By Kris McDowell
Cybercrime is a broad term that encompasses any type of criminal activity that involves computers or the internet. Often committed by cybercriminals or hackers who are seeking to make a profit and directed at an individual, malicious activities can also be directed against a computer network or a networked device.
“With everything from phones, cars, drones and home systems connected on the web, cybercrime is only going to keep growing—it is not going away,” said Damien Laviolette, Chief Information Security Officer, OnPoint Community Credit Union. “As cybercriminals evolve their modes of attack, we’ll continue to share best practices and resources so people can stay on top of trends and understand how to protect their identities and their bank accounts.”
One-time theft can be damaging enough for individuals or businesses who may lose hundreds or thousands of dollars to a scam. Perhaps worse yet is when identity theft, the fraudulent acquisition and use of a person’s private identifying information, occurs. Unfortunately as our lives have become more connected, the risk of identity theft has increased.
Protecting oneself against fraud and identity theft is something to be vigilant about, even for the most careful consumers. To help protect yourself and recover from fraud, OnPoint has released the latest version of their annually updated, “The OnPoint Guide to Personal Cybersecurity” eBook, available at bit.ly/OnPointGuide.
The 30-page guide covers securing accounts; protecting data online; how to spot and avoid common internet and online scams; the signs of identity theft; what to do if you’ve been scammed; tips for talking to children about online safety; small business cybersecurity; and a digital protection list. OnPoint’s Laviolette said, “Financial security and personal data security go hand in hand, and both require a commitment to ongoing learning and education.”
As a start, read on for OnPoint’s top five tips for cybersecurity to help keep your information more secure.
Forget the password, remember the passphrase.
A password typically contains about 10 characters, blending letters, numbers and symbols. However, passwords are relatively easy to crack by hackers. That’s why passphrases are becoming the new industry standard. A passphrase is longer than a password, can contain spaces between words and should be easy for you to remember but hard for a computer to crack.
Consider song lyrics, a quotation or anything memorable to you like “My favorite food is Hawaiian p1zz@,” mixing in symbols and numbers in place of some letters. Even the most proficient password cracking tools break down at about 10 characters, so remember the longer your passphrase is, the harder it will be for fraudsters to hack.
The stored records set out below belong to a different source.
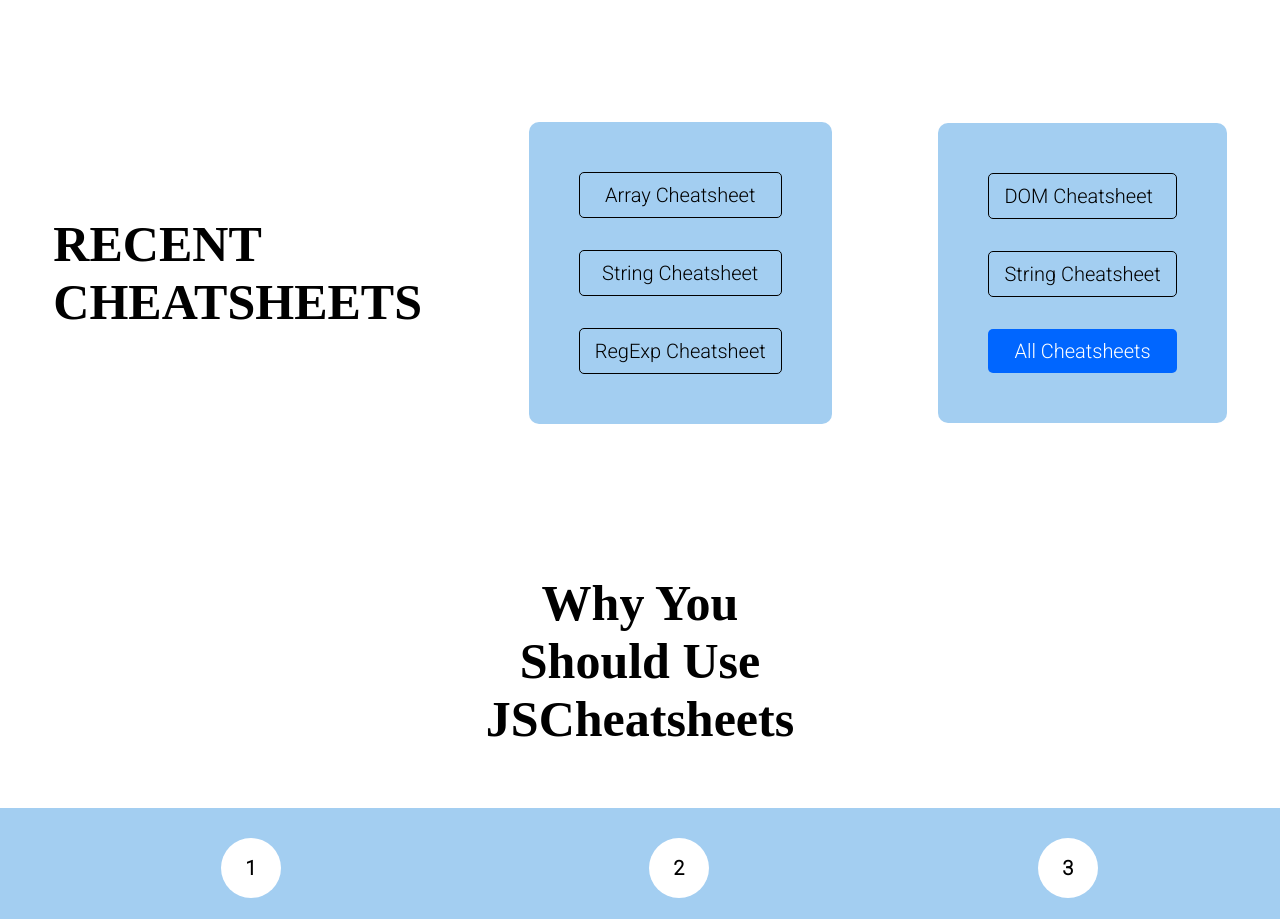
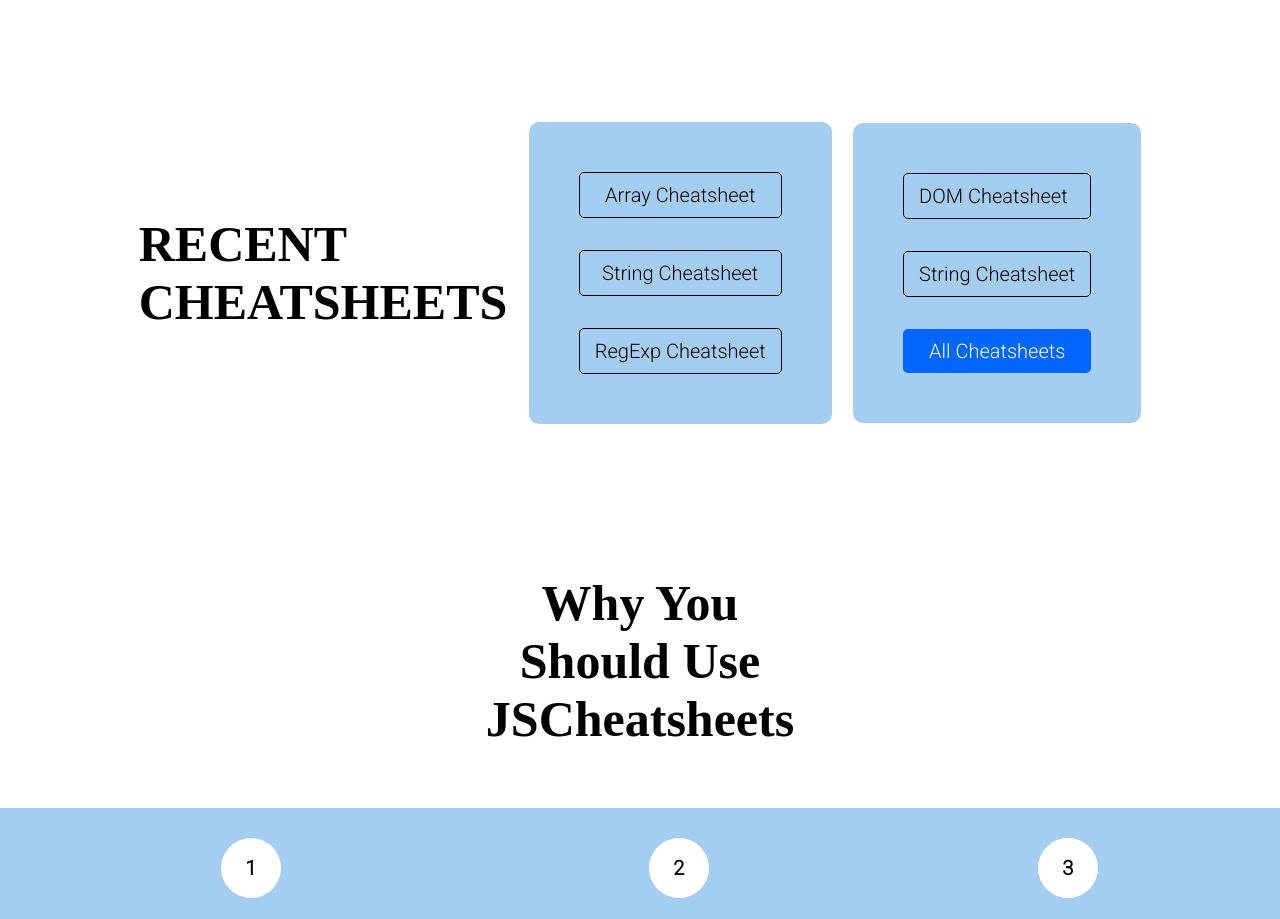
Before and after one commit to abrusu-collins/JS-Cheatsheet, a React (Create React App) app: page / in a window 1280 px wide. Shown: the part 820-1739 px from the top of the page. Built offline with nearby package versions, Linux system fonts and the light colour scheme; a web font is replaced by a local one.

Commit message:
testimonies done

```diff
--- a/src/sass/_recents.scss
+++ b/src/sass/_recents.scss
@@ -1,7 +1,9 @@
 .recentcheatsheets {
+  width:80%;
   display: flex;
   align-items: center;
   justify-content: space-around;
+  margin: auto;
   margin-top: 150px;
   & .recentcheatsheetsheading {
     font-family: "Aboreto", cursive;
--- a/src/styles/index.css
+++ b/src/styles/index.css
@@ -82,9 +82,11 @@
   }
 }
 .recentcheatsheets {
+  width: 80%;
   display: flex;
   align-items: center;
   justify-content: space-around;
+  margin: auto;
   margin-top: 150px;
 }
 .recentcheatsheets .recentcheatsheetsheading {
```
Also changed, not shown: src/components/Testimonies.jsx (+3 -6 lines).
Back up your data.
Backing up data is an absolute must for small business owners. A ransomware attack will seize up your system and lock you out until you pay the hackers. The average length of business downtime due to ransomware attacks is 20 days. That’s enough time to shut down a small business. In addition to security protocols and threat detection, make sure you have a consistent and reliable way to back up your files with encryption in a system separate from your day-to-day operations.
Verify sender before clicking any link.
Double check the sender’s address and domain name, and don’t simply rely on the display name. You can hover over a link to see if the URL looks legitimate or has common tricks like a zero in place of the letter “o” or an “s” added to the end of a word like Onpoints.com. Be extra wary of any offer or notification that has poor grammar or typos, comes out of the blue or sounds too good to be true.
Stop and ask for help.
So, you’ve clicked the link. What now? First, stop using the device and disconnect from the internet to stop the spread of malware. If your device is related to your job, reach out to your IT department by phone. If you’ve entered sensitive information, call your financial institution’s hotline (on the back of your credit or debit card) to report the incident, consider putting a lock on your credit records and set up a fraud alert. For breaches on your personal device, back up your data using an external device like a USB drive and then scan your device for malware. Lastly, change your passwords across all your accounts. When in doubt, seek out a professional IT expert for help.
Teach your kids.
You might be aware of smishing (a type of social engineering attack that uses SMS texting to read like a formal notification from a business), but are your kids? Laviolette says smishing attacks can be successful when you let a kid borrow your phone to play a game. When the text comes through, they may start tapping the screen to remove the distraction and unknowingly compromise the system. If your kids are using electronic devices of any kind, even for limited periods of time, make sure you’ve educated them about the risks.
By taking a proactive approach to cybersecurity, and acting quickly if your information is stolen, you will reduce your chances of being one of the thousands of cybercrime victims in Oregon each year.